The U.S. Census Bureau estimates the world will need to house and feed more than nine billion people by 2050 on the same amount of land we have today. The population in 2050 represents a more than 300% increase since 1950, when the world population was about 2.5 billion people. On January 1, 2009, the U.S. Census Bureau projections pegged world population at 6.75 billion, an increase of 165% in 49 years.
The Drive to Double Output. This is a solution to many of the issues on this list, but it will take time and work. (see "On the Corn-Yield Fast Track,” page 32.)
Transportation Infrastructure. How will we get it all to market? Locks and dams on the upper Mississippi River are in pitiful shape, and promised funds to fix them are slow to arrive. Railroads yawn when ag is mentioned. And trucks? Remember $5/gal. diesel? Time to call in the infrastructure cavalry!

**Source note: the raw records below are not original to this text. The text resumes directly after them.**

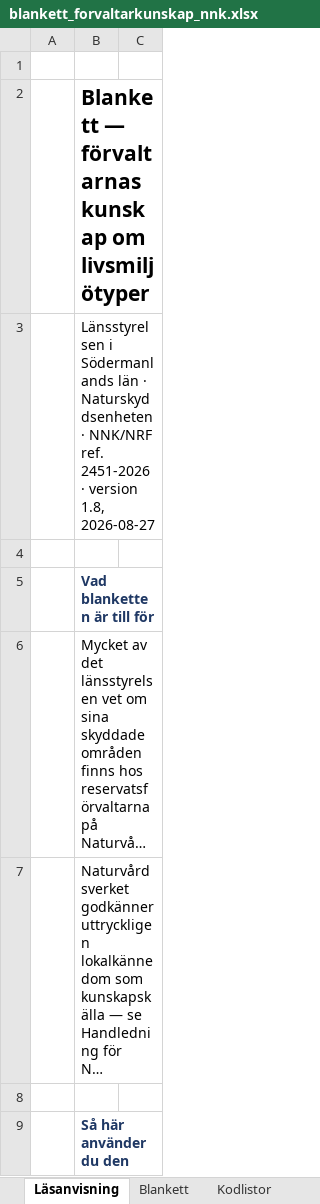
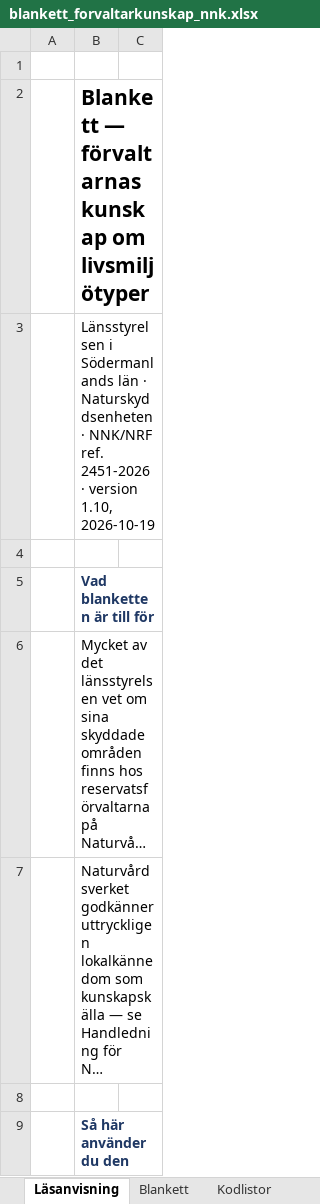
Before and after one commit to ulfboge/nnk-granskning-2026, an Excel workbook: blanketter/blankett_forvaltarkunskap_nnk.xlsx, sheet Läsanvisning, drawn as a sheet; only a part is shown; long unchanged cells end in …; values as stored, in another font and other column widths than the file's, no borders; the diff names each change by its address in the sheet, - before the commit and + after, or states it on an @@ line.

```diff
--- a/blanketter/blankett_forvaltarkunskap_nnk.xlsx (sheet Läsanvisning)
+++ b/blanketter/blankett_forvaltarkunskap_nnk.xlsx (sheet Läsanvisning)
-B3: …· version 1.8, 2026-08-27
+B3: …· version 1.10, 2026-10-19
```
Also changed, not shown: sheet Fältmappning.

Labor/Immigration. A major theme of the 2008 campaign season, immigration was pushed to the back burner as the economy melted down. Bush Administration moves to streamline H-2A visas before leaving office aside, look for this issue to heat up again as the economic debate shifts to focus on specific areas of the economy. Decisions about how to handle illegal immigrants will impact industries from meat packing to vegetable and livestock farms.
If the rules tighten, it will only compound an already difficult labor situation throughout rural America. Even if the rules don't firm, labor issues will impact megafarms that must deal with greater need for skilled labor as equipment becomes more technical. In shrinking communities, finding qualified workers will become more difficult. This will drive the need for extensive training and create a focus for human resource plans.

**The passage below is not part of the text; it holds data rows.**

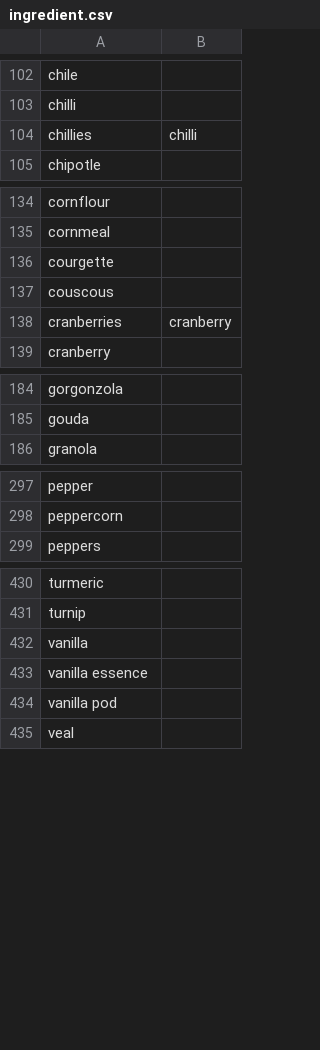
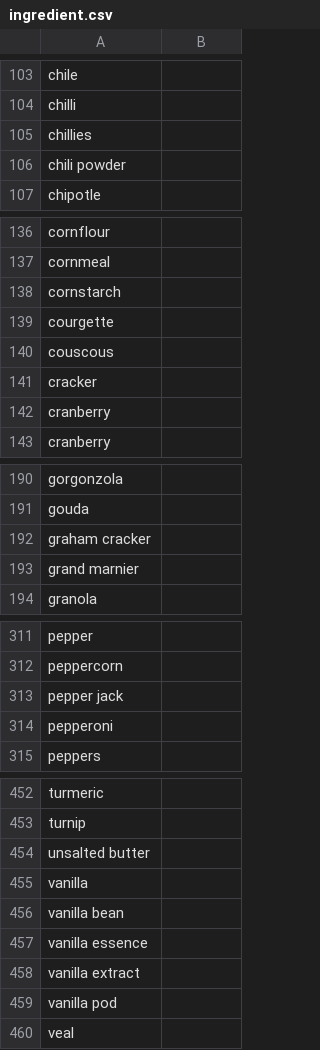
Before and after one commit to Nariana/DB-GUI-Fall2014, a CSV file: ingredient.csv, drawn as a sheet; only a part is shown, gaps mark what is left out; the diff covers the shown part only.

```diff
--- a/ingredient.csv
+++ b/ingredient.csv
@@ -103,3 +104,4 @@ chile,
 chilli,
-chillies,chilli
+chillies,
+chili powder,
 chipotle,
@@ -135,5 +137,7 @@ cornflour,
 cornmeal,
+cornstarch,
 courgette,
 couscous,
-cranberries,cranberry
+cracker,
+cranberry,
 cranberry,
@@ -185,2 +191,4 @@ gorgonzola,
 gouda,
+graham cracker,
+grand marnier,
 granola,
@@ -298,2 +312,4 @@ pepper,
 peppercorn,
+pepper jack,
+pepperoni,
 peppers,
@@ -431,4 +453,7 @@ turmeric,
 turnip,
+unsalted butter,
 vanilla,
+vanilla bean,
 vanilla essence,
+vanilla extract,
 vanilla pod,
```
Also changed, not shown: 17 added rows and 2 edited cells elsewhere in this file, filter.csv, recipeConnection.csv, 8 other files.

Agriculture's Changing Ethics. The landscape of rural America is changing, and so are the rules. This will be a significant challenge for producers who are struggling to hold on to commonly accepted social norms of rural America.
In our Spring 2008 issue, Mt. Pulaski, Ill., farmer Tom Martin reflected on the intense competition for ground in his area, which resulted in his loss of a farm he cash-rented for 25 years. "We have always treated it as a way of life,” Martin says. "Maybe it's not a God-given right to farm. Maybe it is just strictly business.”

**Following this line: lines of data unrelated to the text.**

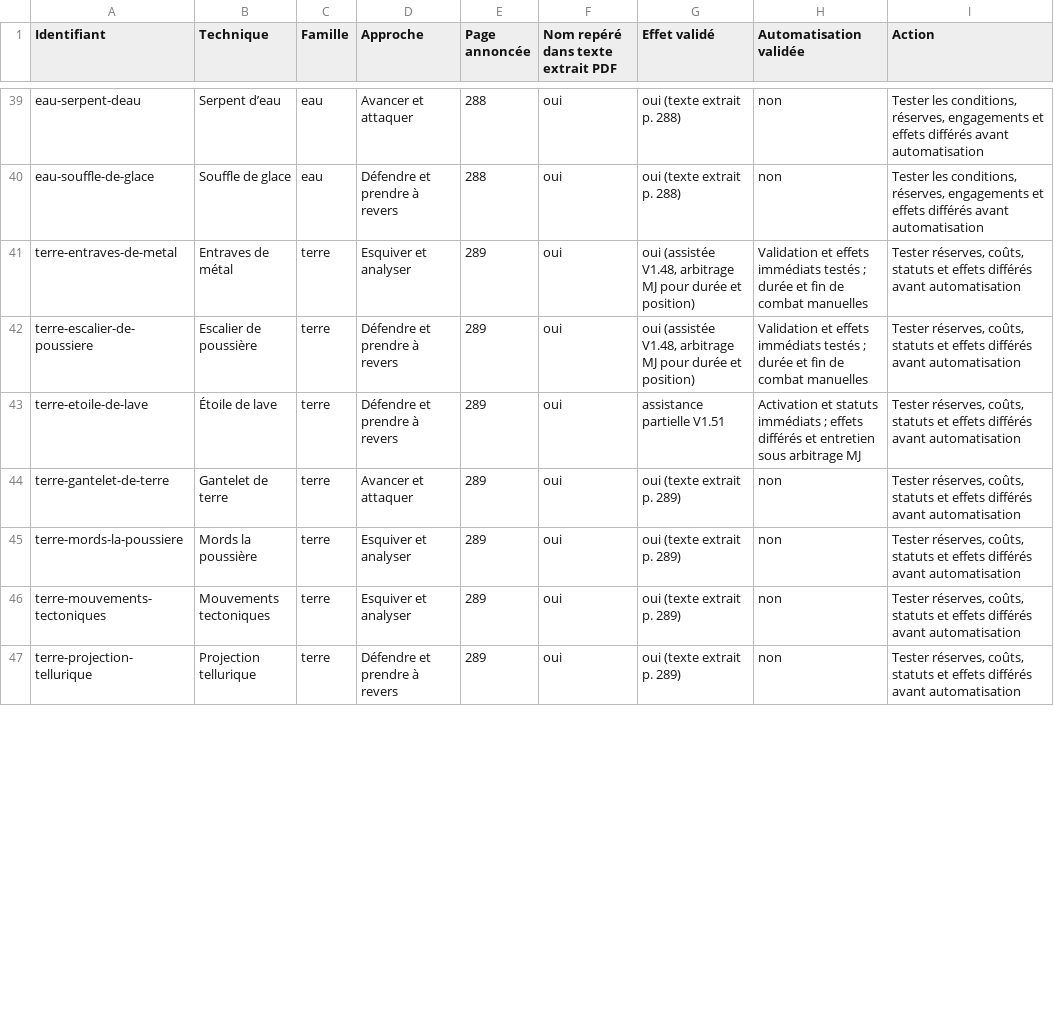
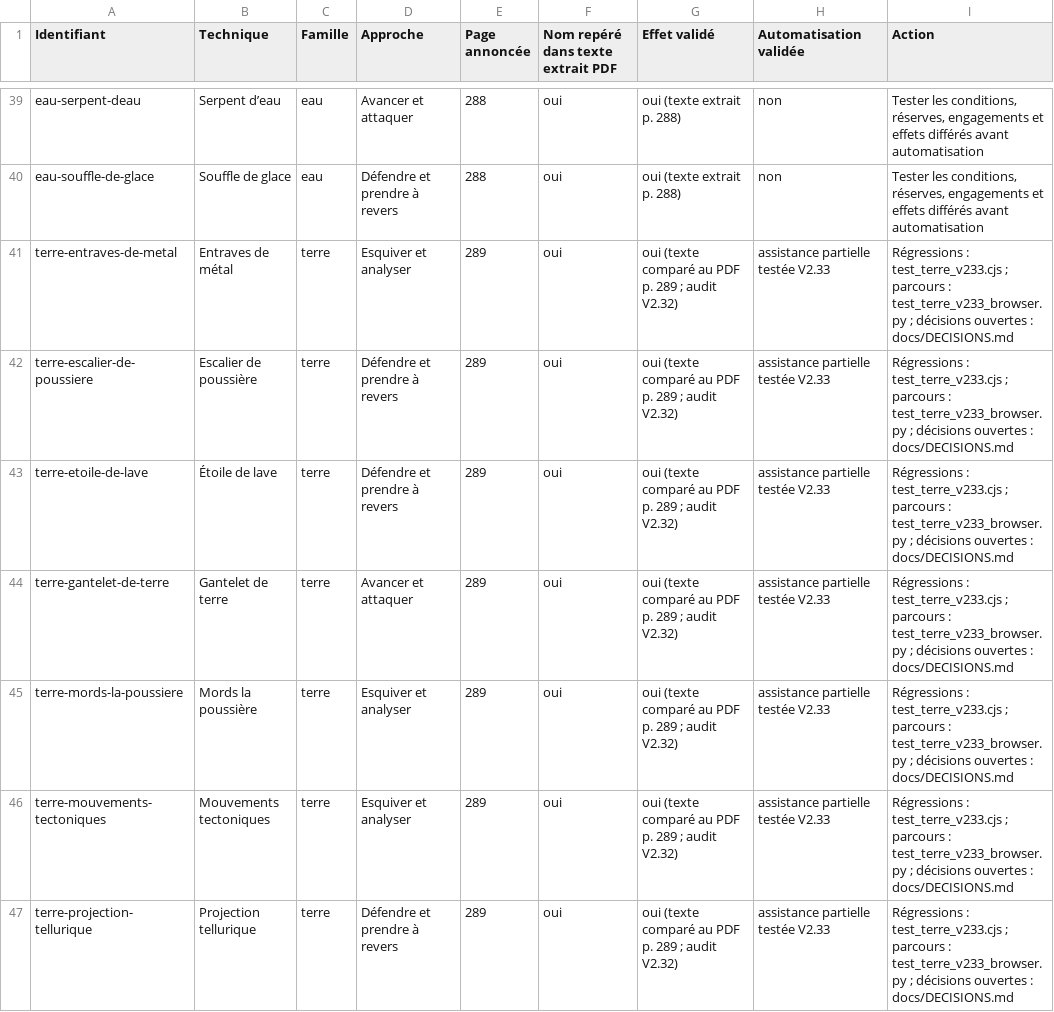
Before and after one commit to OtaaK/avatar-legendes-compagnon, a CSV file: app/MATRICE_TECHNIQUES.csv, drawn as a sheet; only a part is shown, gaps mark what is left out; the diff covers the shown part only.

```diff
--- a/app/MATRICE_TECHNIQUES.csv
+++ b/app/MATRICE_TECHNIQUES.csv
@@ -40,8 +40,8 @@ eau-serpent-deau,Serpent d’eau,eau,Avancer et attaquer,288,oui,oui (texte extr
 eau-souffle-de-glace,Souffle de glace,eau,Défendre et prendre à revers,288,oui,oui (texte extrait p. 288),non,"Tester les conditions, réserves, engagements et effets différés avant automatisation"
-terre-entraves-de-metal,Entraves de métal,terre,Esquiver et analyser,289,oui,"oui (assistée V1.48, arbitrage MJ pour durée et position)",Validation et effets immédiats testés ; durée et fin de combat manuelles,"Tester réserves, coûts, statuts et effets différés avant automatisation"
-terre-escalier-de-poussiere,Escalier de poussière,terre,Défendre et prendre à revers,289,oui,"oui (assistée V1.48, arbitrage MJ pour durée et position)",Validation et effets immédiats testés ; durée et fin de combat manuelles,"Tester réserves, coûts, statuts et effets différés avant automatisation"
-terre-etoile-de-lave,Étoile de lave,terre,Défendre et prendre à revers,289,oui,assistance partielle V1.51,Activation et statuts immédiats ; effets différés et entretien sous arbitrage MJ,"Tester réserves, coûts, statuts et effets différés avant automatisation"
-terre-gantelet-de-terre,Gantelet de terre,terre,Avancer et attaquer,289,oui,oui (texte extrait p. 289),non,"Tester réserves, coûts, statuts et effets différés avant automatisation"
-terre-mords-la-poussiere,Mords la poussière,terre,Esquiver et analyser,289,oui,oui (texte extrait p. 289),non,"Tester réserves, coûts, statuts et effets différés avant automatisation"
-terre-mouvements-tectoniques,Mouvements tectoniques,terre,Esquiver et analyser,289,oui,oui (texte extrait p. 289),non,"Tester réserves, coûts, statuts et effets différés avant automatisation"
-terre-projection-tellurique,Projection tellurique,terre,Défendre et prendre à revers,289,oui,oui (texte extrait p. 289),non,"Tester réserves, coûts, statuts et effets différés avant automatisation"
+terre-entraves-de-metal,Entraves de métal,terre,Esquiver et analyser,289,oui,oui (texte comparé au PDF p. 289 ; audit V2.32),assistance partielle testée V2.33,Régressions : test_terre_v233.cjs ; parcours : test_terre_v233_browser.py ; décisions ouvertes : docs/DECISIONS.md
+terre-escalier-de-poussiere,Escalier de poussière,terre,Défendre et prendre à revers,289,oui,oui (texte comparé au PDF p. 289 ; audit V2.32),assistance partielle testée V2.33,Régressions : test_terre_v233.cjs ; parcours : test_terre_v233_browser.py ; décisions ouvertes : docs/DECISIONS.md
+terre-etoile-de-lave,Étoile de lave,terre,Défendre et prendre à revers,289,oui,oui (texte comparé au PDF p. 289 ; audit V2.32),assistance partielle testée V2.33,Régressions : test_terre_v233.cjs ; parcours : test_terre_v233_browser.py ; décisions ouvertes : docs/DECISIONS.md
+terre-gantelet-de-terre,Gantelet de terre,terre,Avancer et attaquer,289,oui,oui (texte comparé au PDF p. 289 ; audit V2.32),assistance partielle testée V2.33,Régressions : test_terre_v233.cjs ; parcours : test_terre_v233_browser.py ; décisions ouvertes : docs/DECISIONS.md
+terre-mords-la-poussiere,Mords la poussière,terre,Esquiver et analyser,289,oui,oui (texte comparé au PDF p. 289 ; audit V2.32),assistance partielle testée V2.33,Régressions : test_terre_v233.cjs ; parcours : test_terre_v233_browser.py ; décisions ouvertes : docs/DECISIONS.md
+terre-mouvements-tectoniques,Mouvements tectoniques,terre,Esquiver et analyser,289,oui,oui (texte comparé au PDF p. 289 ; audit V2.32),assistance partielle testée V2.33,Régressions : test_terre_v233.cjs ; parcours : test_terre_v233_browser.py ; décisions ouvertes : docs/DECISIONS.md
+terre-projection-tellurique,Projection tellurique,terre,Défendre et prendre à revers,289,oui,oui (texte comparé au PDF p. 289 ; audit V2.32),assistance partielle testée V2.33,Régressions : test_terre_v233.cjs ; parcours : test_terre_v233_browser.py ; décisions ouvertes : docs/DECISIONS.md
```
Also changed, not shown: 18 edited cells elsewhere in this file, 26 other files.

A Top Producer reader survey in our Spring 2008 issue showed 14% of respondents have lost farm ground to other farmers. In September 2008, despite a rapid drop in commodity prices, a strong majority believed cash-rent prices would continue to rise, proving how fierce competition for ground is and to what lengths some farmers are willing to go to expand. This has ruffled feathers throughout the industry and provides proof we have moved beyond the days of farming as a way of life—yet success is often not welcome in rural communities.
Carbon markets. Consensus is building that Congress will approve cap-and-trade legislation that imposes a mandatory "cap” on U.S. carbon emissions. Manufacturers could then "trade” or buy carbon credits from carbon-reduction sources, such as farmers, to meet their cap.
Even a limited U.S. carbon market could be valued at $8 billion a year for the next 30 years with the right market mechanisms, according to the Consortium for Agricultural Soils Mitigation of Greenhouse Gases (CASMGS). Some estimates point to a market of $10/ton to $12/ton of CO2—equal to nearly the value of the entire wheat market.
Thousands of farmers have already signed up to sell carbon credits through aggregators, organizations that pool parcels of qualified acreage into one large block for carbon credit trading. AgraGate, a subsidiary of the Iowa Farm Bureau, has enrolled more than 1.5 million acres in 24 states for carbon credits sold on the Chicago Climate Exchange.
Identity preservation will be a bigger issue as the market demands to know where food comes from and who grows it. Demand for organic and natural products, as well as accountability up and down the food chain, will also drive this issue.
The Wal-Martization of America. What Wal-Mart wants, it usually gets, and what it wants now is a greener image. That includes food. The nation's largest food retailer touts organic sales plus locally grown produce. The company's Web site features farmers from around the nation whose products are sold in the stores. As Wal-Mart goes, so go the rest of us? Time will tell.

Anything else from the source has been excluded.